Jarvis reaches out to PSU

Richard Jarvis, chancellor of the Oregon University System (OUS), held a “town hall” meeting at Portland State on Friday. He outlined his plans for assuring funding for the university system in the coming years.

PSU was the second campus Jarvis has visited in a series of “town hall” meetings called “What’s the Big Deal?” Oregon State University was the first campus, and he plans to visit the five other campuses.

Jarvis underlined the importance of bridging the gaps between grade schools, high schools, community colleges and universities.

“I think you lose students whenever you make it a big deal to go from high school to a university,” he said.

With this in mind, Jarvis intends to eliminate the divisions between different institutions with a “seamless K-20” system that encompasses high schools, community colleges and universities.

“It shouldn’t matter to students where they get the credits,” Jarvis said. “That’s bookkeeping.”

Attendees cited that the state Legislature’s focus on K-12 in the past has been at the expense of university funding. Jarvis responded, “Don’t give up.”

“There is nothing about a 10 percent cut that makes sense. It’s crazy,” Jarvis said. And that’s exactly what the university system has had to deal with so far this biennia. OUS universities are currently dealing with a 6 percent reduction in base appropriations; if an income-tax surcharge doesn’t pass in January, the university system will face an additional 4 percent cut.

“We’re just not getting enough state funding,” Jarvis said. His idea is to instill in Oregon universities a sense of entrepreneurship and give them more flexibility with tuition.

ASPSU President Kristen Wallace voiced concerns that the students’ ability to present a unified voice to the Legislature will be diminished if schools are allowed to set their own tuition rates.

“They could go to the board,” Jarvis said. The OUS board could present the students’ concerns to the Legislature in session. “You’ll always be able to lobby the Legislature,” he continued. “I understand that we come at the budget from two different points of view. We [the Oregon University System] have to look at the whole budget.”

Jarvis said finding new ways to fund higher education is going to be necessary since the OUS is expecting to add enrollment numbers equivalent to adding another campus the size of Oregon State University. That expectation makes the current downtrend in state funding an even more important problem for Jarvis to address.

According to OUS figures, Oregon is falling behind its peers in funding higher education. In 1999, Oregon’s state-general-fund support was 89 percent of the national average. In 2002, that fell to 77 percent. And now, if current shortfalls are met by program cuts, it will fall to 74 percent.

Jarvis also voiced concerns about faculty salary (Oregon is lowest among peers), $500 million in deferred maintenance, and the weak state economy and poor revenue outlook.

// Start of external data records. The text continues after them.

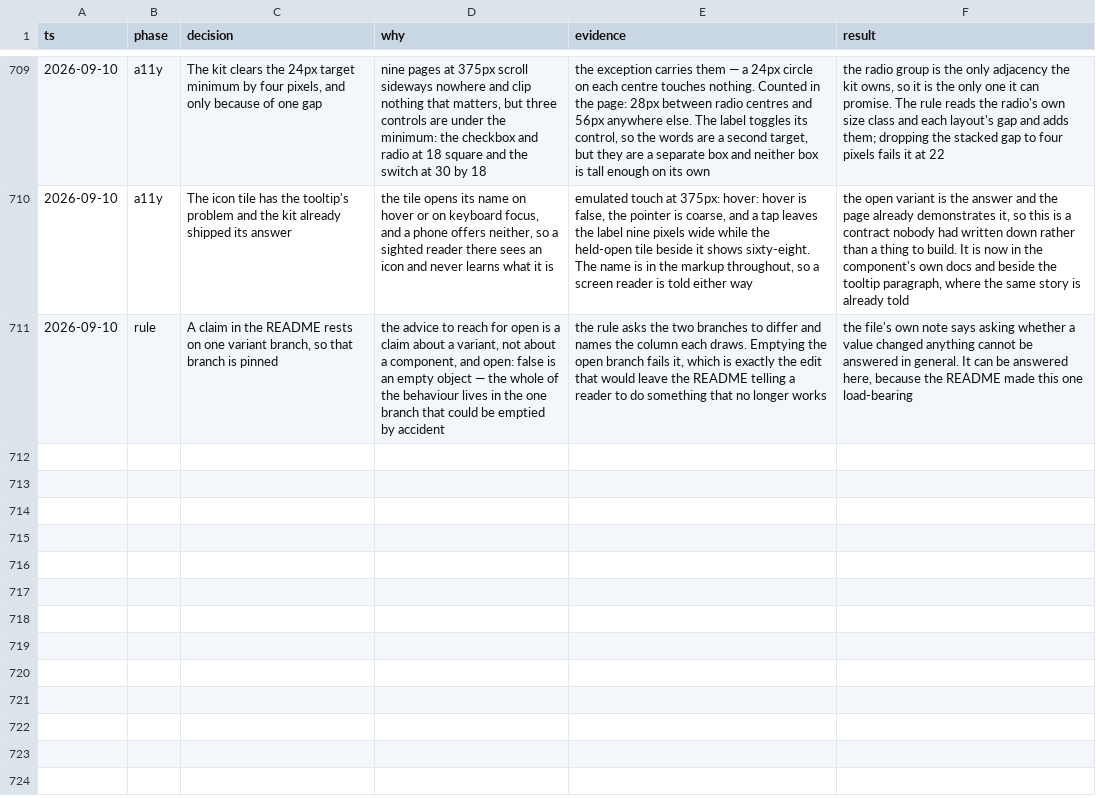
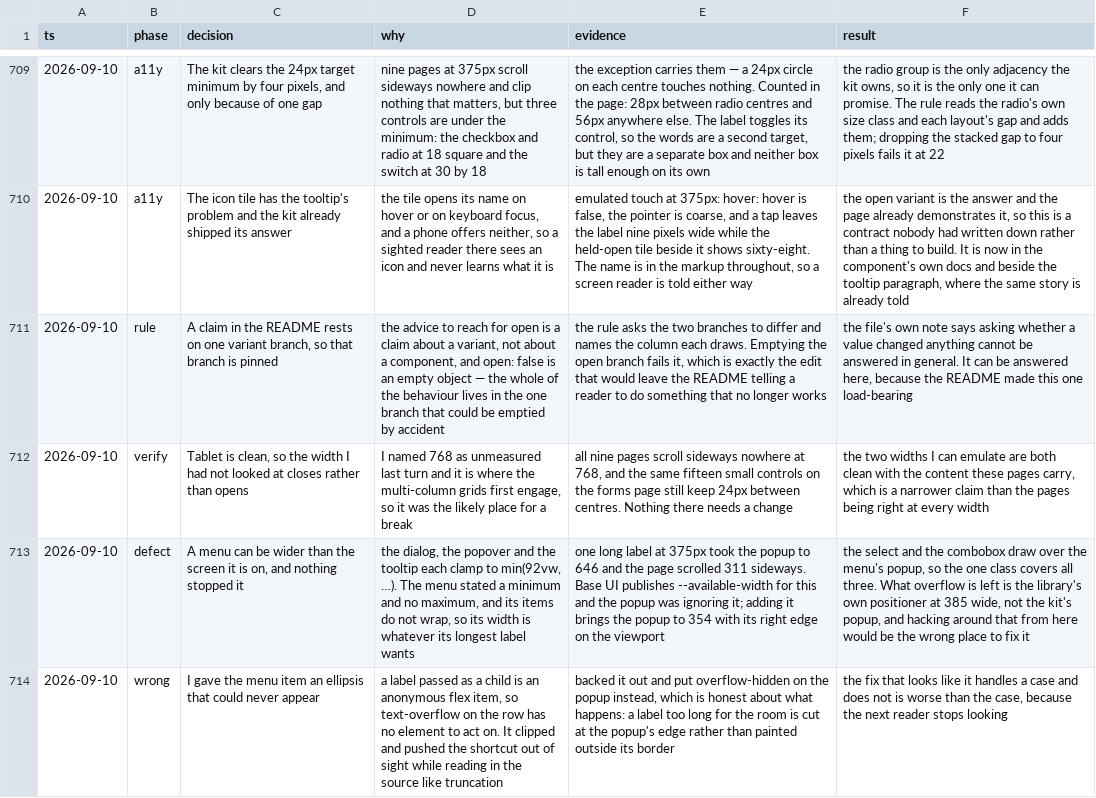
Before and after one commit to tyler-mitchell/infinite-canvas, a TSV file: packages/polkadot-ui/docs/internal/decisions.tsv, drawn as a sheet; only a part is shown, gaps mark what is left out; the diff names each change by its address in the sheet, - before the commit and + after, or states it on an @@ line.

```diff
--- a/packages/polkadot-ui/docs/internal/decisions.tsv
+++ b/packages/polkadot-ui/docs/internal/decisions.tsv
+row 712: 2026-09-10 | verify | Tablet is clean, so the width I had not looked at closes rather than opens | I named 768 as unmeasured last turn and it is where the multi-column grids first engage, so it was the likely place for a break | all nine pages scroll sideways nowhere at 768, and the same fifteen small controls on the forms page still keep 24px between centres. Nothing there needs a change | the two widths I can emulate are both clean with the content these pages carry, which is a narrower claim than the pages being right at every width
+row 713: 2026-09-10 | defect | A menu can be wider than the screen it is on, and nothing stopped it | the dialog, the popover and the tooltip each clamp to min(92vw, …). The menu stated a minimum and no maximum, and its items do not wrap, so its width is whatever its longest label wants | one long label at 375px took the popup to 646 and the page scrolled 311 sideways. Base UI publishes --available-width for this and the popup was ignoring it; adding it brings the popup to 354 with its right edge on the viewport | the select and the combobox draw over the menu's popup, so the one class covers all three. What overflow is left is the library's own positioner at 385 wide, not the kit's popup, and hacking around that from here would be the wrong place to fix it
+row 714: 2026-09-10 | wrong | I gave the menu item an ellipsis that could never appear | a label passed as a child is an anonymous flex item, so text-overflow on the row has no element to act on. It clipped and pushed the shortcut out of sight while reading in the source like truncation | backed it out and put overflow-hidden on the popup instead, which is honest about what happens: a label too long for the room is cut at the popup's edge rather than painted outside its border | the fix that looks like it handles a case and does not is worse than the case, because the next reader stops looking
```
Also changed, not shown: 2 other files.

The PSU “town hall” meeting left Jarvis with new ideas and a better idea of where PSU is coming from. Jarvis said that the PSU meeting had “more of a campus feel” to it than the OSU meeting did, and he was encouraged by the response he received. Jarvis said, “They’re not sitting here listening to some suit on a Friday afternoon because they’re uninterested.”

One idea offered by an audience member that Jarvis particularly liked was the notion of setting up a reserve fund to smooth out higher-education funding from year to year. “I’d much rather be the ‘reserve-fund new guy’ than the ‘tax-hike new guy’,” Jarvis said.

Jarvis was selected as the 11th chancellor of the Oregon University System in May 2002.

He will be at the Oregon Institute of Technology and Southern Oregon University on Oct. 16. The final town hall meeting will be at the University of Oregon on Nov. 5. For more information, visit the OUS Web site at www.ous.edu.